Guest blog by Captain John
Captain John Jamieson, a regular contributor to the Daily Boater, is author of Seamanship Secrets and publisher of the popular boating education website SkipperTips.com
It’s been a fine boating day, and you’re nestled in the perfect anchorage. With a mug o’ rum and a fine imported stogie, it just doesn’t get better than this. You stare lazily up at the canopy of twinkling prisms above your head.
Thirty minutes later, you groggily pick yourself up and mender down the companionway. You never make it past the last step…
You slip off the ladder and tumble onto all fours, landing in 6 inches of ice cold, brackish water. It’s pouring in - but from where?
Pump It Out Fast
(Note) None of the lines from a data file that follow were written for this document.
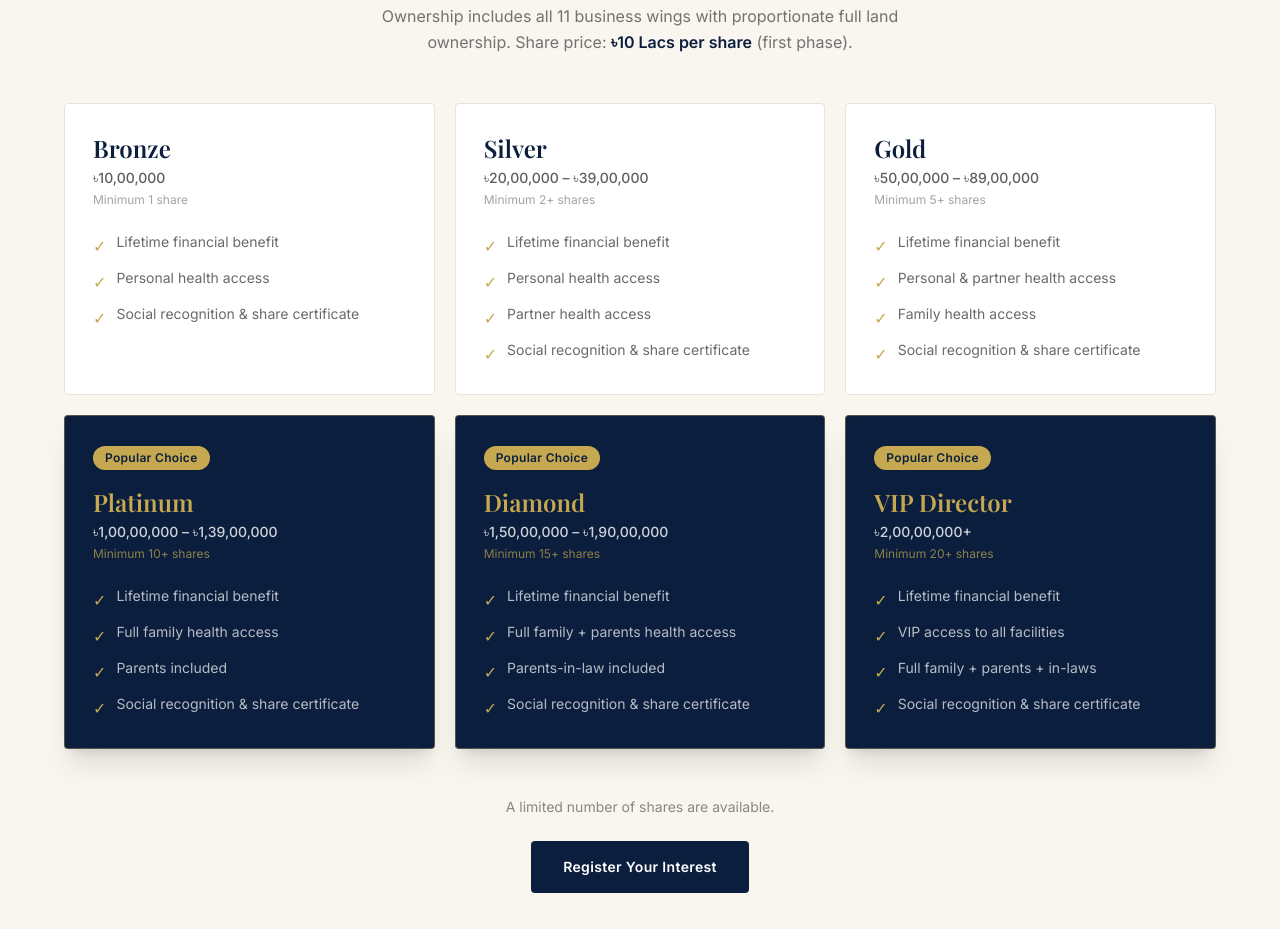
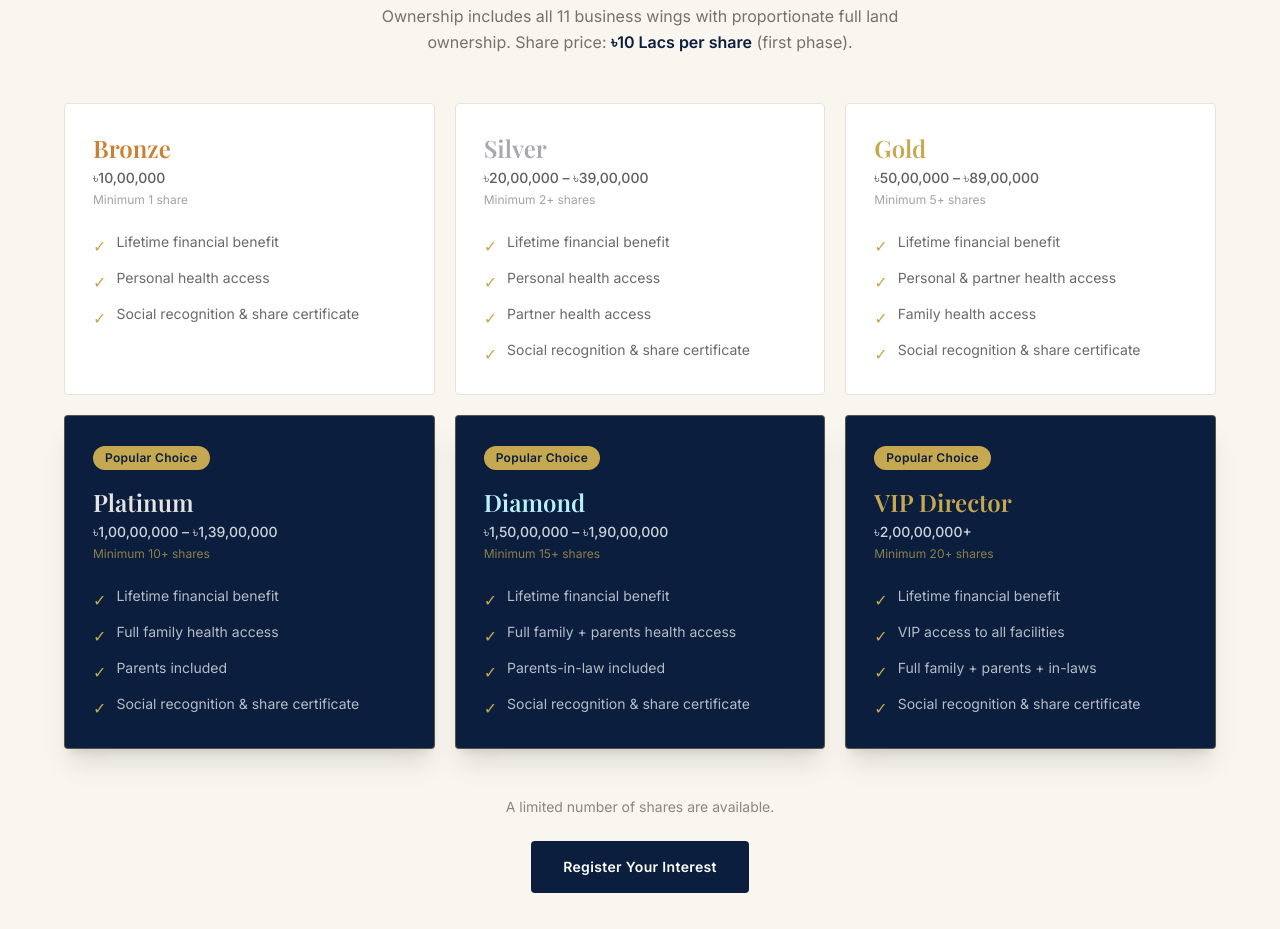
Before and after one commit to NuhalMunawar/hayat, a Next.js app: page / in a window 1280 px wide. Shown: the part 4460-5389 px from the top of the page. Built offline with nearby package versions, Linux system fonts and the light colour scheme.

Commit message:
update InvestmentTiers component to include nameColor for each tier and apply it to the title styling

```diff
--- a/components/InvestmentTiers.tsx
+++ b/components/InvestmentTiers.tsx
@@ -6,6 +6,7 @@ import { useRef } from "react";
 const tiers = [
   {
     name: "Bronze",
+    nameColor: "#CD7F32",
     amount: "৳10,00,000",
     shares: "1 share",
     benefits: ["Lifetime financial benefit", "Personal health access", "Social recognition & share certificate"],
@@ -13,6 +14,7 @@ const tiers = [
   },
   {
     name: "Silver",
+    nameColor: "#A8A9AD",
     amount: "৳20,00,000 – ৳39,00,000",
     shares: "2+ shares",
     benefits: ["Lifetime financial benefit", "Personal health access", "Partner health access", "Social recognition & share certificate"],
@@ -20,6 +22,7 @@ const tiers = [
   },
   {
     name: "Gold",
+    nameColor: "#C5A84F",
     amount: "৳50,00,000 – ৳89,00,000",
     shares: "5+ shares",
     benefits: ["Lifetime financial benefit", "Personal & partner health access", "Family health access", "Social recognition & share certificate"],
@@ -27,6 +30,7 @@ const tiers = [
   },
   {
     name: "Platinum",
+    nameColor: "#E5E4E2",
     amount: "৳1,00,00,000 – ৳1,39,00,000",
     shares: "10+ shares",
     benefits: ["Lifetime financial benefit", "Full family health access", "Parents included", "Social recognition & share certificate"],
@@ -34,6 +38,7 @@ const tiers = [
   },
   {
     name: "Diamond",
+    nameColor: "#B9F2FF",
     amount: "৳1,50,00,000 – ৳1,90,00,000",
     shares: "15+ shares",
     benefits: ["Lifetime financial benefit", "Full family + parents health access", "Parents-in-law included", "Social recognition & share certificate"],
@@ -41,6 +46,7 @@ const tiers = [
   },
   {
     name: "VIP Director",
+    nameColor: "#C5A84F",
     amount: "৳2,00,00,000+",
     shares: "20+ shares",
     benefits: ["Lifetime financial benefit", "VIP access to all facilities", "Full family + parents + in-laws", "Social recognition & share certificate"],
@@ -92,9 +98,8 @@ export default function InvestmentTiers() {
                 </span>
               )}
               <h3
-                className={`font-[family-name:var(--font-playfair)] text-2xl font-semibold mb-1 ${
-                  t.highlight ? "text-[#C5A84F]" : "text-[#0B1E3D]"
-                }`}
+                className="font-[family-name:var(--font-playfair)] text-2xl font-semibold mb-1"
+                style={{ color: t.nameColor }}
               >
                 {t.name}
               </h3>
```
Use your small diesel engine as an emergency dewatering pump to remove lots of water fast. First, locate the source of the flood water. Look inside the boat diesel engine compartment, under berths and inside bilge areas. Check seacocks and hoses.
Automatic bilge pumps or hand bilge pumps do not have the capacity to handle large volumes of flood water. On a small pocket cruiser, you need to get rid of that water fast to prevent capsize. Make preparations today to keep things simple in future emergencies that happen in heavy weather or at nighttime,.
Pick up four items at any hardware store. Before you leave, measure the outside and inside diameter of your boat diesel’s raw water intake hose.
Boat Diesel Pump Parts Needed
• one 8-10” length of clear PVC tube (equal to inside diameter of raw water hose)
• six stainless steel hose clamps
• one 6-8 foot length of flexible hose (equal to outside diameter of raw water hose)
• one 12” square of fine mesh nylon or bronze screen
Small Engine Dewatering Pump Steps
1. Shut down the small diesel engine.
2. Shut off boat diesel raw water seacock. Make sure to place the seacock handle at a 90 degree angle to the diesel engine raw water intake hose.
3. Pull off the raw water hose from top tailpiece of the seacock.
4. Insert the clear PVC tube 2” into the raw water hose and double clamp. Insert the PVC tube 2” into the flexible hose and double clamp. Double clamp the screen material over the intake end. (To save time in an actual emergency, complete this step ahead of time).
5. Stick the screened intake end deep into water. Start the small diesel engine and check to make sure you have exhaust water discharging over the side. Keep an eye on the clear PVC tube for adequate water flow.
6. Assign one of your sailing crew to check the overboard water exhaust. If you lose suction or exhaust water fails to flow, shut down the engine right away. Watch for debris to clog the intake end of the dewatering pump.
Take the time now to prepare your boat diesel emergency dewatering pump. This will help prepare you and your sailing crew for future flooding emergencies.
More from Captain John...
Captain John Jamieson shows you the no-nonsense cruising skills you need beyond sailing school. Sign up for his highly popular “Captain John’s Sailing Tips” - a FREE newsletter - at http://www.skippertips.com
You can also become a member of skippertips.com for instant access to 425+ articles, sailing video tutorials, 125+ newsletters, and free sailing topic eBooks authored by Captain John!
Photo © istockphoto.com/© Sebastian Duda